I need to defend the quarterback.
Because even though the Jets have won 25 of their last 40 regular season games, plus 4 playoff games, a large segment of the media and Jets fan base remains thoroughly unconvinced that Mark Sanchez is capable of leading this team to their ultimate goal of winning the Super Bowl.
The modern NFL fan lives in the Golden Age of Overanalysis. Anyone with a computer can pontificate on a sport that is nearly impossible to reduce to simple and absolute terms. The easiest target for praise and criticism is of course, the quarterback. It is bad enough that ESPN, which sets the agenda for all sports discussion, has declared this “The Year of the Quarterback” and has even devised their own ratings system to try and replace the traditional NFL Passer Rating statistic.

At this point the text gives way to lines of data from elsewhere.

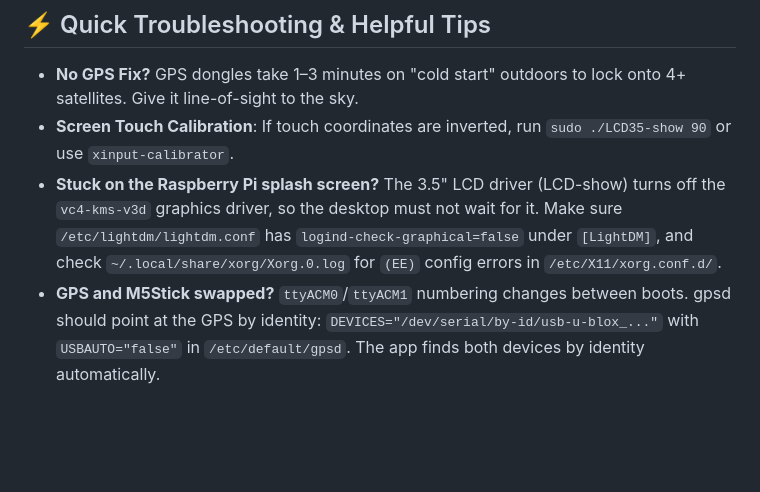
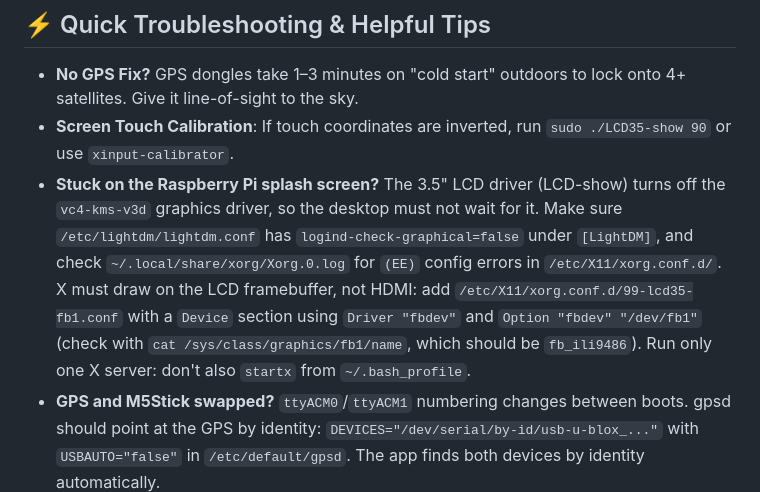
Before and after one commit to phantompants/rpi-gps-tracker, a Markdown page: README.md, the part around the change. Rendered like a GitHub page; blank space fills up the shorter version.

Commit message:
README: Pi LCD needs X on fb1 and a single X server
Co-Authored-By: Claude Opus 5.5 <noreply@anthropic.com>

```diff
--- a/README.md
+++ b/README.md
@@ -146,7 +146,7 @@ A dash-mounted screen that shows live data from the Pi over the vehicle Wi-Fi. T
 ## ⚡ Quick Troubleshooting & Helpful Tips
 - **No GPS Fix?** GPS dongles take 1–3 minutes on "cold start" outdoors to lock onto 4+ satellites. Give it line-of-sight to the sky.
 - **Screen Touch Calibration**: If touch coordinates are inverted, run `sudo ./LCD35-show 90` or use `xinput-calibrator`.
-- **Stuck on the Raspberry Pi splash screen?** The 3.5" LCD driver (LCD-show) turns off the `vc4-kms-v3d` graphics driver, so the desktop must not wait for it. Make sure `/etc/lightdm/lightdm.conf` has `logind-check-graphical=false` under `[LightDM]`, and check `~/.local/share/xorg/Xorg.0.log` for `(EE)` config errors in `/etc/X11/xorg.conf.d/`.
+- **Stuck on the Raspberry Pi splash screen?** The 3.5" LCD driver (LCD-show) turns off the `vc4-kms-v3d` graphics driver, so the desktop must not wait for it. Make sure `/etc/lightdm/lightdm.conf` has `logind-check-graphical=false` under `[LightDM]`, and check `~/.local/share/xorg/Xorg.0.log` for `(EE)` config errors in `/etc/X11/xorg.conf.d/`. X must draw on the LCD framebuffer, not HDMI: add `/etc/X11/xorg.conf.d/99-lcd35-fb1.conf` with a `Device` section using `Driver "fbdev"` and `Option "fbdev" "/dev/fb1"` (check with `cat /sys/class/graphics/fb1/name`, which should be `fb_ili9486`). Run only one X server: don't also `startx` from `~/.bash_profile`.
 - **GPS and M5Stick swapped?** `ttyACM0`/`ttyACM1` numbering changes between boots. gpsd should point at the GPS by identity: `DEVICES="/dev/serial/by-id/usb-u-blox_..."` with `USBAUTO="false"` in `/etc/default/gpsd`. The app finds both devices by identity automatically.
 - **Power**: `vcgencmd get_throttled` should print `0x0`. Anything else means undervoltage; use a proper 5.1V 3A supply. Sudden power loss can leave NUL bytes in the day's CSV (the app skips them).
 - **Remote commands from your PC**: create `pi_config.json` (`{"host": "...", "user": "...", "password": "..."}`, git-ignored), `pip install paramiko`, then `python rpi_remote.py "uptime"`.
```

For these reasons, Jets fans have spent the last three years debating Sanchez. So allow me to make it easy for you: Mark Sanchez is indeed more than good enough to lead the Jets to the promised land. You can relax now.
This past Sunday’s game against Buffalo was a microcosm of Sanchez’s career so far. At halftime, there was hysterical panic among Jets fans because of the two costly errors Sanchez made: a drive-killing endzone interception and a botched snap after the Jets’ defense had produced a turnover late in the second half.
However, as he has on numerous occasions throughout his career, Sanchez raised his game in the second half. He led the Jets on four consecutive scoring drives which provided more than enough points to beat the Bills, who were struggling to get yards against a ferocious Jets defense. Outside of the interception, Sanchez was nearly flawless on the day, completing 71% of his passes and firing a laser of a touchdown to Santonio Holmes, the type of throw that proves Sanchez has some pretty impressive raw ability when he puts it all together.
And that’s really the key with the Sanchez debate: the when. In this age of instant gratification, fans are tired of hearing the argument that he’s young and still developing. But the truth is that he is. He’s 24 years old. Some perspective: Aaron Rodgers, the “Elite (there’s that damn word again) Quarterback Du Jour” didn’t start an NFL game until his age 25 season. By the way, the Packers went 6-10 in Rodgers’ first season.
Really, Sanchez never needs to be Aaron Rodgers, or Drew Brees, or Peyton Manning. He just needs to be the best possible version of himself. The version that shows up in big games and in the playoffs. The version that outplayed the best – Tom Brady – in Foxboro last January, giving Jets fans their most memorable and important victory since Super Bowl III.
Here’s the thing though: he’s going to make more mistakes. I hate to break that to you, but it is true. He’s going to have more bad games. To expect that he’s not, is foolish. What should comfort every Jets fan is that this is true of every single quarterback in the league, Aaron Rodgers and Tom Brady (who, by the way, has thrown 10 interceptions this season; Sanchez has thrown 7) included. Mistakes and interceptions happen. That’s just football.
And so, we need to be fair to Sanchez, which I don’t think a lot of people have been. Every bad throw cannot be a referendum on his career. Instead, look at his statistical progress. Look at his performance in important games. Look at the team’s record since 2009. Most importantly, look at his youth and the fact that the Jets have stability at the most important position for the first time in a long time. Look at some of the other teams in the NFL, who are currently quarterbacked by guys named Beck/Grossman, Jackson, Moore, McCoy, Painter, Gabbert, Tebow, Ponder and Skelton.
Wouldn’t you rather have Mark Sanchez? I know I would.